Do you know what a garnet is? If you are quick to say, yes, it’s a dark red gemstone... well, read on because you are in for a world of surprises.
Garnets come in black, bright lime green, Fanta orange, brilliant yellow, gorgeous deep greens that will make an emerald turn greener with envy, clear-colorless garnets, my favourite pinks and purples, and of course the deep, luscious pomegranate red you may already know!
If you do a gemmology course, they will tell you that garnets basically come in every colour in the rainbow. They used to say that was true except for blue but a recent discovery has now meant that you can also get garnets in blue—at least under a specific kind of light, they change colour to blue.
If you can’t find a colour of garnet you like, then how about a garnet with horsehair inclusions (basically that is like wispy lines within the stones), a sapphire star or even garnets that change colour depending on the type of light you view them in?

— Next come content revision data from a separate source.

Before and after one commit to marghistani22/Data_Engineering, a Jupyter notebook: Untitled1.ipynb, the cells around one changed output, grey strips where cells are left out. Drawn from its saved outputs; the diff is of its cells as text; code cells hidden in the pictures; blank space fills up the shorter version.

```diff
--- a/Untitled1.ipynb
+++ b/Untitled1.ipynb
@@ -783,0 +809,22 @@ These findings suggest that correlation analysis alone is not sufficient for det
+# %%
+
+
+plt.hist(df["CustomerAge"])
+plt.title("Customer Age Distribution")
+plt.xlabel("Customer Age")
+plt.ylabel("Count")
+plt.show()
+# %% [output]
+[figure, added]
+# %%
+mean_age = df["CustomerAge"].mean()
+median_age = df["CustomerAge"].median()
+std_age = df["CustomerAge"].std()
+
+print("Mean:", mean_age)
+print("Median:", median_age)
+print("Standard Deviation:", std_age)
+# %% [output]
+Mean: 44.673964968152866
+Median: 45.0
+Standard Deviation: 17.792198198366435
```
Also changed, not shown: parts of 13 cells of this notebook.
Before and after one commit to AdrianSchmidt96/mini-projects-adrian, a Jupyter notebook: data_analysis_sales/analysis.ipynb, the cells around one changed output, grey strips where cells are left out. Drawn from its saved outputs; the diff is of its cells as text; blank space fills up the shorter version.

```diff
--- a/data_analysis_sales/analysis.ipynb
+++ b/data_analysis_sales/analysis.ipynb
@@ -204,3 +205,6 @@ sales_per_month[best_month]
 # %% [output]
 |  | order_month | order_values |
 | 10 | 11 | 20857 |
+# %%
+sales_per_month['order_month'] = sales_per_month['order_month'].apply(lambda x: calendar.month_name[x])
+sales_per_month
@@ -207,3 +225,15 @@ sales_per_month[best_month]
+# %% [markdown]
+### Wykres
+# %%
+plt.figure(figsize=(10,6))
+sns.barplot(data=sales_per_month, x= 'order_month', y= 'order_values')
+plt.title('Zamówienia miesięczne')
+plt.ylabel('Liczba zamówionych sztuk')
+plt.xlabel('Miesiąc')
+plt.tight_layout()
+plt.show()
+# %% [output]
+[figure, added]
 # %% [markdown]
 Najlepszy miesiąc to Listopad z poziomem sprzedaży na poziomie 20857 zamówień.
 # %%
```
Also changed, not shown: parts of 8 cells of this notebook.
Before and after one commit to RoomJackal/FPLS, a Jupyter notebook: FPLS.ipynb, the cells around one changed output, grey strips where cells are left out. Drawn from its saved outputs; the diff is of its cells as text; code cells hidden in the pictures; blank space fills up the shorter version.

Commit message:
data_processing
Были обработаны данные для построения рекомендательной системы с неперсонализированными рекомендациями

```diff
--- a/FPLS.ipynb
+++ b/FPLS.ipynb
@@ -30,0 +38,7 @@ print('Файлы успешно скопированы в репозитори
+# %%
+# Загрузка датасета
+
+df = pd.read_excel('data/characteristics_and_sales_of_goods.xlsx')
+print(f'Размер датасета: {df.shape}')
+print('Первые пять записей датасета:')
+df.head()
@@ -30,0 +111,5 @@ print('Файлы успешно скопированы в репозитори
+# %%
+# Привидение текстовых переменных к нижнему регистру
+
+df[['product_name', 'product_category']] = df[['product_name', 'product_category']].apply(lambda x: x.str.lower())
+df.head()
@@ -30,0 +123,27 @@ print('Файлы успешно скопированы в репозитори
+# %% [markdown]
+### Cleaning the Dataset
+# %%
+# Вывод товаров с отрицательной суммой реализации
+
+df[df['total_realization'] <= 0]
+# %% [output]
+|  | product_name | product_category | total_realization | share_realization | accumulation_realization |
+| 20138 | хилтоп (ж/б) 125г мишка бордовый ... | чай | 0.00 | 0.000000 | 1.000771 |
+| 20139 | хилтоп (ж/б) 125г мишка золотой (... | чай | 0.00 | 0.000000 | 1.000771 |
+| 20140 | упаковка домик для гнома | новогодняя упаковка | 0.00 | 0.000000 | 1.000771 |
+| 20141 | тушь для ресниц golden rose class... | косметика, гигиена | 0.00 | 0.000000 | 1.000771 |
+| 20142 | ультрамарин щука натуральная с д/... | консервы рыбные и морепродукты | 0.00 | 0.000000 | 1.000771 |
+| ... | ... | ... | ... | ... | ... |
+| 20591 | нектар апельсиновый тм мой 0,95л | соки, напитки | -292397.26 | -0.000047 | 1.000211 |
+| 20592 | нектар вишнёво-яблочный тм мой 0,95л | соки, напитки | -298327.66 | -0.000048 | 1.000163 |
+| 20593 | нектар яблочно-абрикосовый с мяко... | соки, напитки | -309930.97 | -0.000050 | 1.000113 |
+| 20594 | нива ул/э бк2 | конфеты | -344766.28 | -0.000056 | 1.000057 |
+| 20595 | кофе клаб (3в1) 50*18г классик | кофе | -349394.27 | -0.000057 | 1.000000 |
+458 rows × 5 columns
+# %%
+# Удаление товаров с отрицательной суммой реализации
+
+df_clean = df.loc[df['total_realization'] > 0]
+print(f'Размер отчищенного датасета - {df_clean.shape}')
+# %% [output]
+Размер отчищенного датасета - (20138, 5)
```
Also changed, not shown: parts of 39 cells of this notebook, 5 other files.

This is the one stone that the more I get to know them, the harder I fall in love!!
In Southern Africa, we are lucky enough to have so many different types of garnets here that you almost have no reason to look outside of our area for a garnet that will capture your heart!
Of course, we have the common red garnet in Africa, but we also have the rarest of garnets, the Tsavorite, which is the gorgeous green I mentioned above. The tsavorite garnets are the most expensive in the world, and although small ones are more common, ones that are a carat or more are very rare and seriously expensive.
We are also lucky enough to have pink and purple garnet in Zimbabwe, mined along the Mozambique and Zambian borders.
Zimbabwe also has the orange garnets, but not the Fanta colour you can get in some areas of the world—but still pretty cool!
The word garnet comes from the Latin word for pomegranate. In Greek mythology, Hades was passionately in love with Persephone. He abducted her and brought her down to the underworld.
Hades was commanded by Zeus to allow her to leave. Hades was a bit sneaky and gave her a pomegranate seed, which he knew would bring her back to him.
As soon as she tasted the sweetness of the pomegranate, she knew she had to go back for more! So, she returned to the underworld for three months of the year for the rest of eternity.
As a result of the myth, garnets became the stone to give to a loved one and to those who were going on a journey to ensure their safe return.
Lions carved into garnets were worn as rings or amulets, as it was believed that garnets and lions combined would most definitely keep you safe on any journey!
Red garnets were found as far back as 3,100 BC in Egypt. Talk about a stone with some staying power!!
Garnets were a favourite of ancient warriors. Funnily enough, in some cultures, it was considered to protect you and, in others, to inflict more harm on you!
The most famous warrior to use garnet as protection in battle was King Solomon. Garnet is thought to be one of the four stones given to him by God.
In Roman times, they were used to adorn shields used in battle to protect the warrior. The Anglo-Saxons had garnets put into their brooches, pendants, and buckles, which they wore into battle for protection. Historically, in Europe and the Middle East, they thought that garnets would help wounds heal and protect them against poison.
And yet in Asia, garnets were added to weapons as they were thought to inflict more damage on your enemy. As late as 1892, garnets were used in battle against the British. Kashmir carved bullets out of garnets, which they believed would inflict more damage to the British than lead bullets. I’m guessing if you survived being hit by one of those bullets, it was a cool souvenir to take home!
During the time of the Roman Empire, garnets were the most widely traded gemstone in the entire empire. The Romans carried garnets as protection for travel along Roman roads, carved into seals to use on important documents, and their use was inadvertently spread to the Germanic tribes they were fighting. The Germanic tribes incorporated them into their art and into their Cloisonne work.
In the Middle Ages, garnets were a favourite of the clergy and nobility and even thought to protect you against the plague, poisons, and bad dreams! Wonder if I should be wearing them just in case they work against Corona!! 😊 They were also though to help cure depression and evil thoughts.
The colour of red garnets reminded people of blood and it was also associated with healing disorders of the blood and associated with the life-giving blood of the womb. It was because of this association with the womb that for a while it was thought that only women should be allowed to wear garnets.
Also due to the common garnets red colour it was also used in the Middle Ages in crosses and thought to symbolize the blood of Christ.
Today we still consider them a symbol of love and protection and it is considered the appropriate gift for your second wedding anniversary.
Even as I write this blog post I am falling in love with garnets all over again! Every month I have a new love affair, which is what is so fun about birthstones!